Donna Reeves is a mother from North Carolina who tragically lost her daughter to a drug overdose in 2006. She spoke of the importance of involving a diverse range of people in the conversation about prescription drug abuse—emphasizing that this problem doesn’t just affect one demographic, but all age groups across the geographic and socio-economic spectrum. Perhaps most importantly, Donna highlighted the urgent need to educate parents on the signs of drug abuse, the tools available to help young people seek treatment and the existence of a life-saving overdose reversal drug, Naloxone. Donna’s message was heartbreaking, but it’s one we must hear: education is one of the most powerful ways to prevent drug abuse.

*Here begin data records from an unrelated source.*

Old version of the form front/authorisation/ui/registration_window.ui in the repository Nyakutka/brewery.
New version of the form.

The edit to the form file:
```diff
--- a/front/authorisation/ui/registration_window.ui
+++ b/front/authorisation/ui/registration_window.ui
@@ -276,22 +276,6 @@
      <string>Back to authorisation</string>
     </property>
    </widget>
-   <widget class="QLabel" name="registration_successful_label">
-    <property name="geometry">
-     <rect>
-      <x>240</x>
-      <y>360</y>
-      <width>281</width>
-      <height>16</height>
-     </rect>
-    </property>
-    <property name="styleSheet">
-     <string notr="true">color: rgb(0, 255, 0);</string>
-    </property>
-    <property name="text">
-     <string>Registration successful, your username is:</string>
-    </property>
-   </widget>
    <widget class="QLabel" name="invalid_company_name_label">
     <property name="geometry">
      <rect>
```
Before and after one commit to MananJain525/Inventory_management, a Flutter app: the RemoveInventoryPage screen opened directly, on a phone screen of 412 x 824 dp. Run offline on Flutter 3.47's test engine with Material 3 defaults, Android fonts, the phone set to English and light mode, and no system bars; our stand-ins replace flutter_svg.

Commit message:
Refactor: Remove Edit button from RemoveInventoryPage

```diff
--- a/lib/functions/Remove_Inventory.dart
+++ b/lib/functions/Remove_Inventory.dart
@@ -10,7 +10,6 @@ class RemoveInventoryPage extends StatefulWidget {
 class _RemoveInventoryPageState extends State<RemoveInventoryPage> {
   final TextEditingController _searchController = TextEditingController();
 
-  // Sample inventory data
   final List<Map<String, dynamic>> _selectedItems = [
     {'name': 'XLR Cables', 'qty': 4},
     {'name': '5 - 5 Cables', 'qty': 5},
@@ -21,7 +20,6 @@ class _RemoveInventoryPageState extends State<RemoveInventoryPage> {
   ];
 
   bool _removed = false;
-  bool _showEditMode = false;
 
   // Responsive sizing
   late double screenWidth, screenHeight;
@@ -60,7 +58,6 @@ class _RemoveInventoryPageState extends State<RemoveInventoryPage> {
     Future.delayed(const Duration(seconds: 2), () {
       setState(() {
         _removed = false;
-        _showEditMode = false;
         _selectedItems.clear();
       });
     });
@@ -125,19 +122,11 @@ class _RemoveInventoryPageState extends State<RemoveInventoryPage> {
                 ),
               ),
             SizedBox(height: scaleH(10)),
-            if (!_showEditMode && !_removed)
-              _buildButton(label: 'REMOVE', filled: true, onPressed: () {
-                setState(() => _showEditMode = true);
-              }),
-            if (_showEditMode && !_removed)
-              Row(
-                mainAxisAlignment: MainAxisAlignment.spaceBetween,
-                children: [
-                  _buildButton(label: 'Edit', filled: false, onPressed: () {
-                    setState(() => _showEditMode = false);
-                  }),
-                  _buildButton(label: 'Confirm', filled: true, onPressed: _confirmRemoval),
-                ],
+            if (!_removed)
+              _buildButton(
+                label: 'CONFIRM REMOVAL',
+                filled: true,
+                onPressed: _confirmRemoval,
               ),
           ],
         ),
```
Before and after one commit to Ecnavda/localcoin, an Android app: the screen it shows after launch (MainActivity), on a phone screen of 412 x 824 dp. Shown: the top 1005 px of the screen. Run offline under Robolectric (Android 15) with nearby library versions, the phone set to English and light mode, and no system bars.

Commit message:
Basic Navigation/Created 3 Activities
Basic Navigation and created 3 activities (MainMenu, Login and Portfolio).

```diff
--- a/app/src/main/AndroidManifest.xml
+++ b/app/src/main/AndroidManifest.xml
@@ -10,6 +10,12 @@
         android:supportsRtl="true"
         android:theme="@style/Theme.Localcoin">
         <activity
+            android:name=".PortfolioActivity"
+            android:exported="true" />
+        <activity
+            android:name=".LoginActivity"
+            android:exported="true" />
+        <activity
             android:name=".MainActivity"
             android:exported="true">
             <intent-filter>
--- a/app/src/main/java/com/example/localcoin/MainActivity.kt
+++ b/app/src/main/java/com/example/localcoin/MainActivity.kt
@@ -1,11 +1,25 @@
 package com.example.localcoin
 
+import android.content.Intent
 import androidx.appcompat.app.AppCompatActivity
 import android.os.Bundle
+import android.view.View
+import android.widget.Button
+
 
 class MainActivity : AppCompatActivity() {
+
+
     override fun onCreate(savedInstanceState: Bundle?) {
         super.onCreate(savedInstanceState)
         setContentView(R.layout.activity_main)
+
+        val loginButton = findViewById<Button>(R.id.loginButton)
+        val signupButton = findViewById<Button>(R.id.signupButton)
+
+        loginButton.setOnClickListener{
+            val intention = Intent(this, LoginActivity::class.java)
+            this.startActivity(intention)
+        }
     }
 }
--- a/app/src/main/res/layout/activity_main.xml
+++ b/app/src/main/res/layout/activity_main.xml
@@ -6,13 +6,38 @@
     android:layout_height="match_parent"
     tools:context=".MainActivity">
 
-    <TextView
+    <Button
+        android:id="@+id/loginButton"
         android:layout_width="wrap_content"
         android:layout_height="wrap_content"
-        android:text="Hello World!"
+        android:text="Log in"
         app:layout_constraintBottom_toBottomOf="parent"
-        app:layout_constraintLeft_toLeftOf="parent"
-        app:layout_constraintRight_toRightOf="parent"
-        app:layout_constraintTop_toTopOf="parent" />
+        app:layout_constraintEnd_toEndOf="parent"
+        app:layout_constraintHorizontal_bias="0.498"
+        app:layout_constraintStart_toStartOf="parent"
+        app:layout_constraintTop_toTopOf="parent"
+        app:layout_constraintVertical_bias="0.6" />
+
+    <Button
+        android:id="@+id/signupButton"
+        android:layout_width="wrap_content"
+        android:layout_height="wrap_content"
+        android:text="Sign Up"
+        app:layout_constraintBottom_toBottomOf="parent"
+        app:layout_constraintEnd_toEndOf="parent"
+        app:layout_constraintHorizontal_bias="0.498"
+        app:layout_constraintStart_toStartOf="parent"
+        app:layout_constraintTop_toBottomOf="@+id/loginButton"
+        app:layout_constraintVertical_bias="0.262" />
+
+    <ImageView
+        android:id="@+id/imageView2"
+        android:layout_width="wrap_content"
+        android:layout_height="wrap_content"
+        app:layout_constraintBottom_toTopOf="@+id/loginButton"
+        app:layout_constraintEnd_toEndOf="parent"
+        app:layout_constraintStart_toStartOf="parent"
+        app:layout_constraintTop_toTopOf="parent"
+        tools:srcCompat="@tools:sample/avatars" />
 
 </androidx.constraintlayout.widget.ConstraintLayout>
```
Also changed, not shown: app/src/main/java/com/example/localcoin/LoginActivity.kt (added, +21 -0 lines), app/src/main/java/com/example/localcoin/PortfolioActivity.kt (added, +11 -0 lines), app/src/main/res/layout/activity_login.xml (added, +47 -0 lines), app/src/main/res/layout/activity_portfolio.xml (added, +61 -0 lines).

The Centers for Disease Control and Prevention classify prescription drug abuse as an epidemic. While there has been a marked decrease in the use of some illegal drugs like cocaine, data from the National Survey on Drug Use and Health (NSDUH) show that approximately one-fourth of people aged 12 and over who used drugs for the first time in 2010 began by using a prescription drug non-medically.
Alarmingly, the majority of new or occasional nonmedical users of pain relievers obtained the drug from family or friends for free or took them without asking. Chronic users were more likely to obtain the drugs from doctors or by buying them. What can we learn from this? We know that securing medicine in the home—and disposing of unneeded pills—can help prevent medicine abuse from ever beginning.
Securing medicines in the home and disposing of medicine properly is an important part of the solution, but it must be accompanied by prescription drug monitoring programs in every state, law enforcement efforts to thwart improper prescribing practices and, of course, education for parents, prescribers and patients.
If you have unneeded medicine in the home, please take advantage of National Prescription Drug Take-Back Day on September 29th, when the Drug Enforcement Administration will open sites across the country to receive unused prescription drugs—no questions asked. If you’re a parent, please take the time to talk to your children about the harm caused by medicine abuse, and educate yourself on the signs of abuse. Working together, we can build a better future for our country’s young people—free of the pain caused by medicine abuse.
Gil Kerlikowske, Director of National Drug Control Policy